## Problem to solve
Look through the material below and copy every line containing the word "note".
-- Material for this exercise follows --
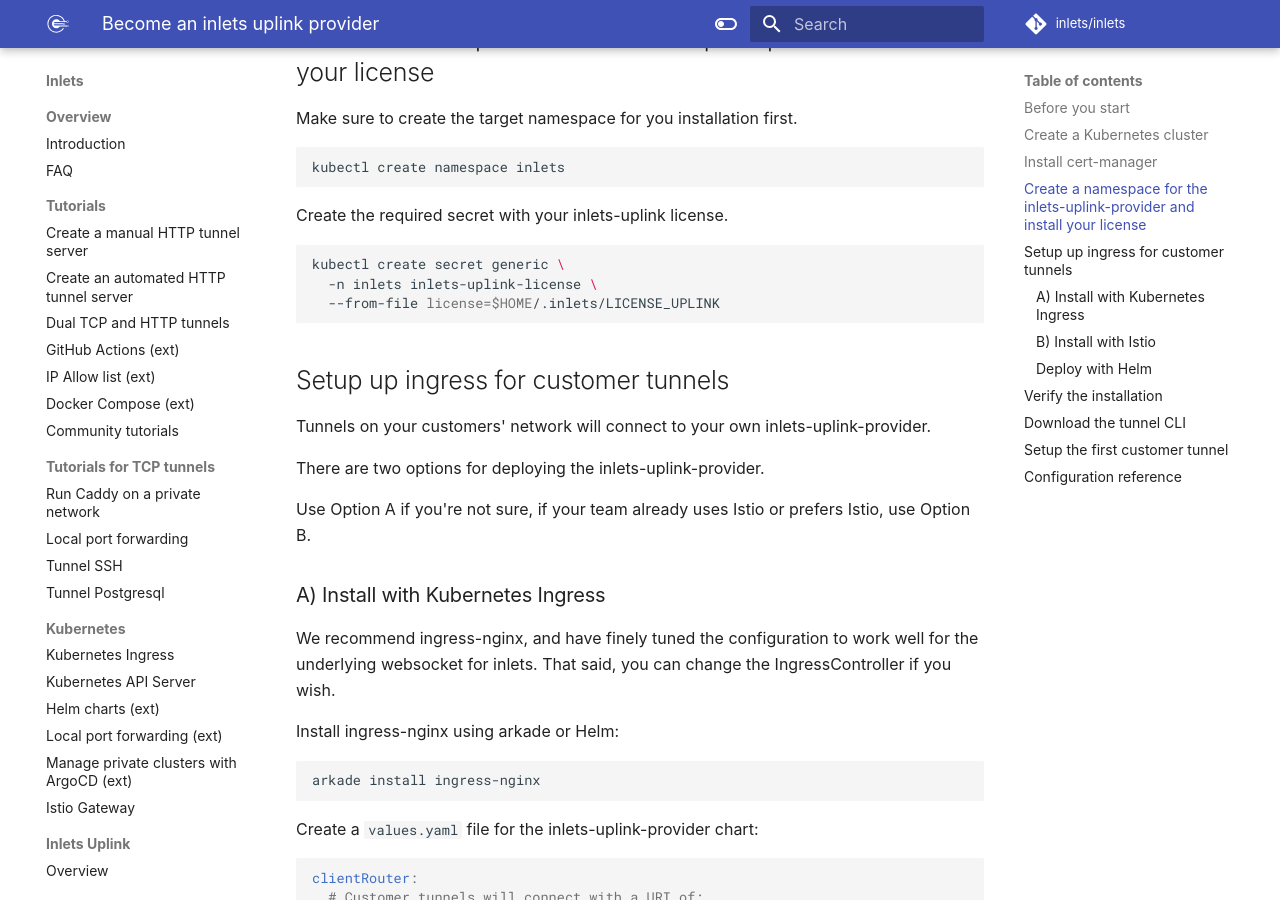
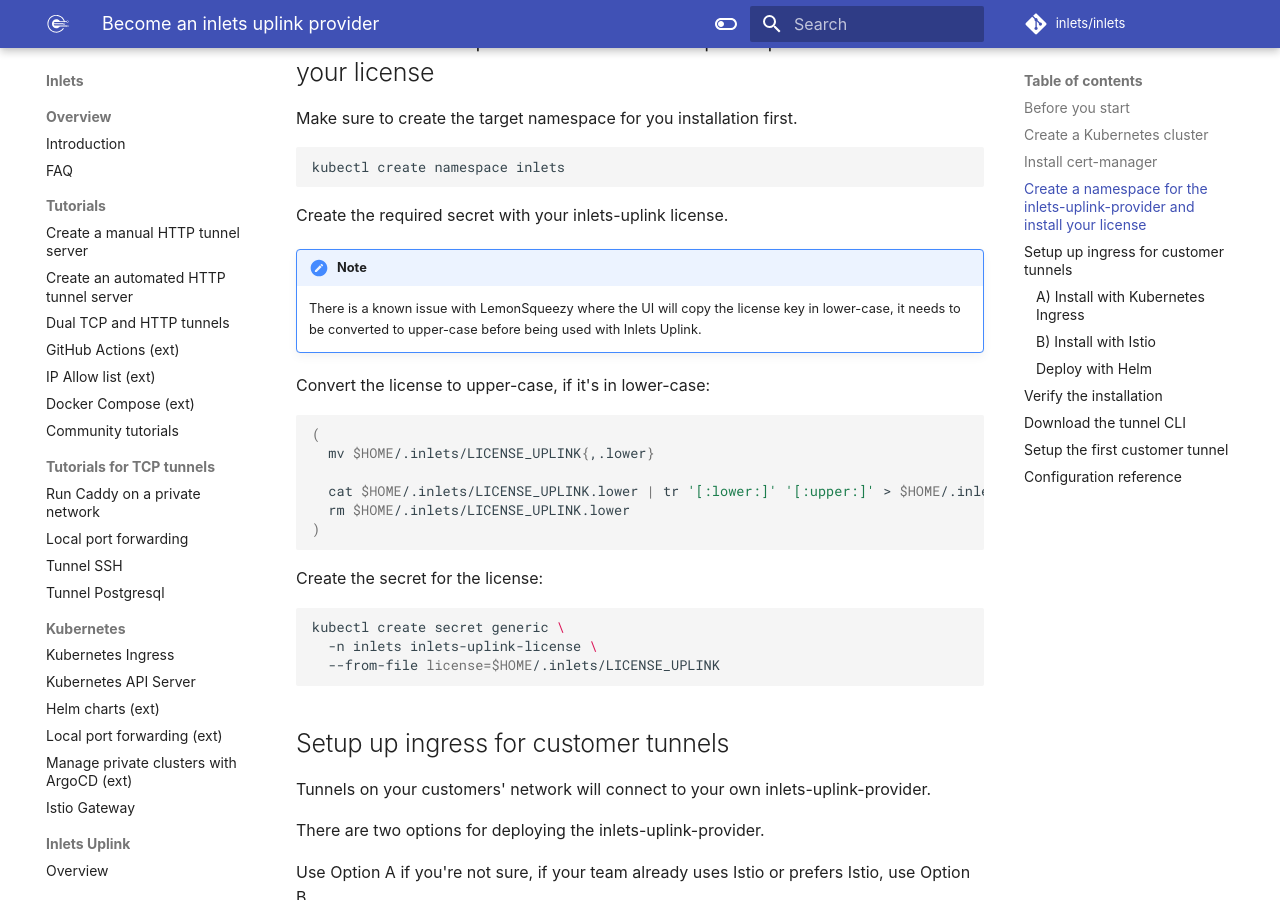
Before and after one commit to inlets/docs.inlets.dev, an MkDocs documentation site: the page built from docs/uplink/become-a-provider.md, in a window 1280 px wide and 900 px high, scrolled down 1164 px. Built offline with MkDocs 1.6.1 and Material for MkDocs 9.7.7, drawn with Linux system fonts in a browser that asks for light colours; some web fonts are replaced.

Commit message:
Add note on LemonSqueezy defect
Signed-off-by: Alex Ellis (OpenFaaS Ltd) <alexellis2@gmail.com>

````diff
--- a/docs/uplink/become-a-provider.md
+++ b/docs/uplink/become-a-provider.md
@@ -48,6 +48,23 @@
 ```
 
 Create the required secret with your inlets-uplink license.
+
+!!! note
+
+    There is a known issue with LemonSqueezy where the UI will copy the license key in lower-case, it needs to be converted to upper-case before being used with Inlets Uplink.
+
+Convert the license to upper-case, if it's in lower-case:
+
+```bash
+(
+  mv $HOME/.inlets/LICENSE_UPLINK{,.lower}
+
+  cat $HOME/.inlets/LICENSE_UPLINK.lower | tr '[:lower:]' '[:upper:]' > $HOME/.inlets/LICENSE_UPLINK
+  rm $HOME/.inlets/LICENSE_UPLINK.lower
+)
+```
+
+Create the secret for the license:
 
 ```bash
 kubectl create secret generic \
````
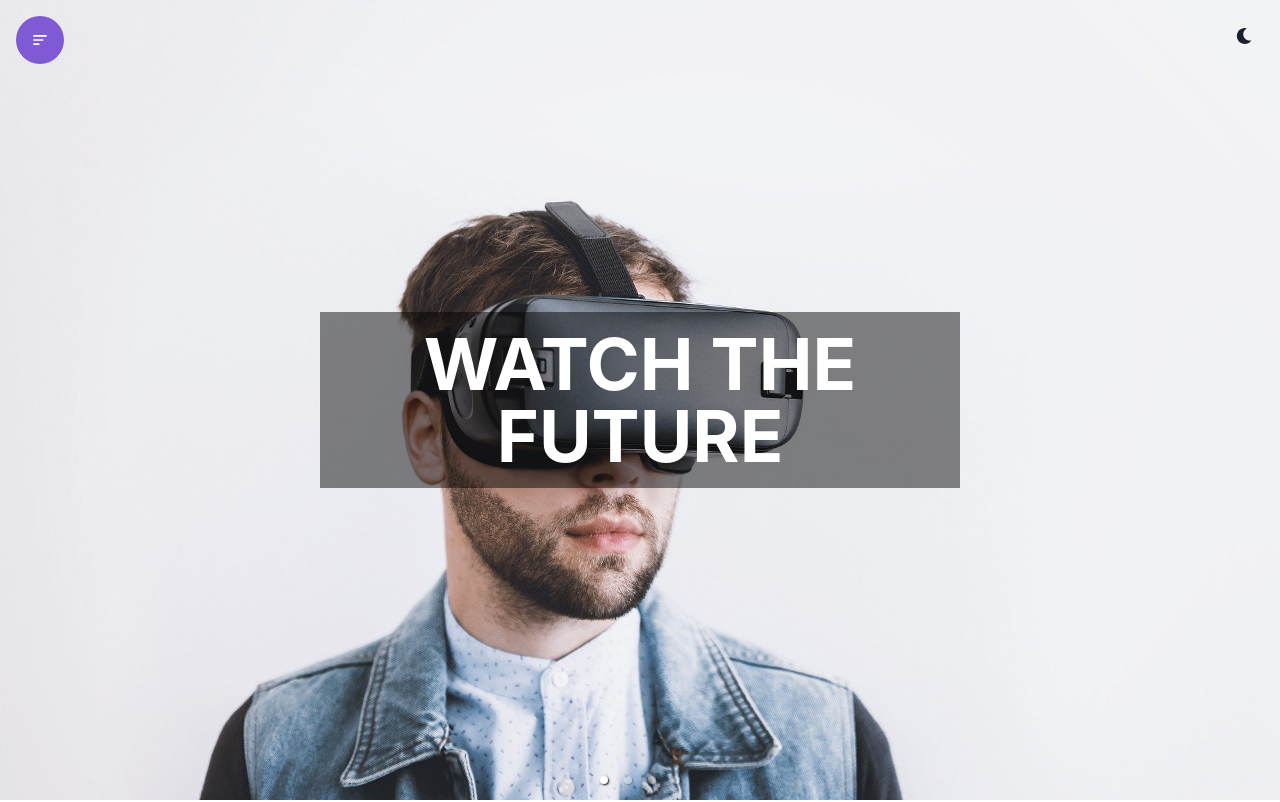
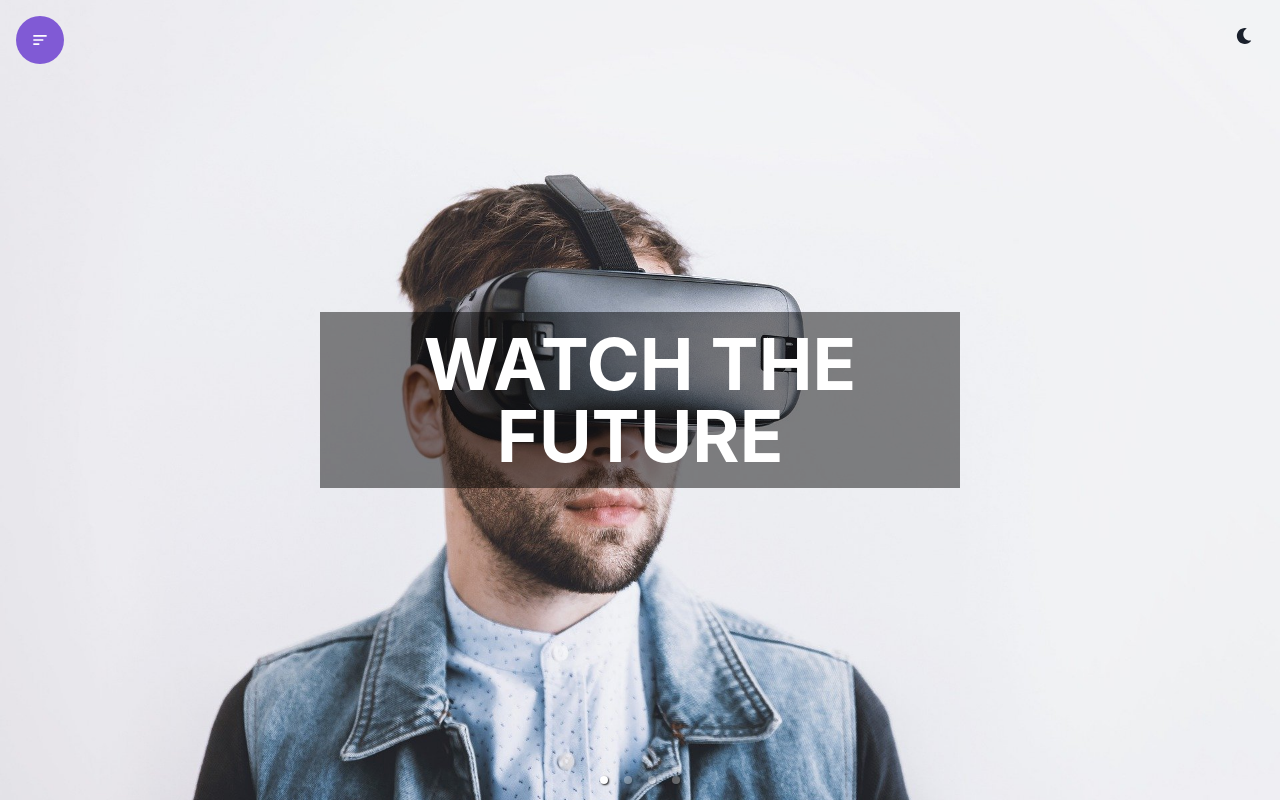
Before and after one commit to mawaisdev/UI, a React (Vite) app: page / in a window 1280 px wide. Shown: the top 802 px of the page. Built offline with nearby package versions, Linux system fonts and the light colour scheme.

Commit message:
added changes to carousel

```diff
--- a/src/components/MainCarousel.tsx
+++ b/src/components/MainCarousel.tsx
@@ -27,25 +27,25 @@ const MainCarousel = () => {
       showArrows={false}
     >
       <Box w={'full'} h={'100vh'}>
-        <Image src={img_1} />
+        <Image src={img_1} h={'full'} w={'full'} objectFit={'cover'} />
         <Heading bg={'blackAlpha.600'} color={'white'} {...headingOptions}>
           Watch the Future
         </Heading>
       </Box>
       <Box w={'full'} h={'100vh'}>
-        <Image src={img_2} />
+        <Image src={img_2} h={'full'} w={'full'} objectFit={'cover'} />
         <Heading bg={'whiteAlpha.600'} color={'black'} {...headingOptions}>
           Future is gaming
         </Heading>
       </Box>
       <Box w={'full'} h={'100vh'}>
-        <Image src={img_3} />
+        <Image src={img_3} h={'full'} w={'full'} objectFit={'cover'} />
         <Heading bg={'whiteAlpha.600'} color={'black'} {...headingOptions}>
           Gaming on Console
         </Heading>
       </Box>
       <Box w={'full'} h={'100vh'}>
-        <Image src={img_4} />
+        <Image src={img_4} h={'full'} w={'full'} objectFit={'cover'} />
         <Heading bg={'whiteAlpha.600'} color={'black'} {...headingOptions}>
           Nights
         </Heading>
```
-- Material for this exercise concluded --
## Result
Add note on LemonSqueezy defect
+!!! note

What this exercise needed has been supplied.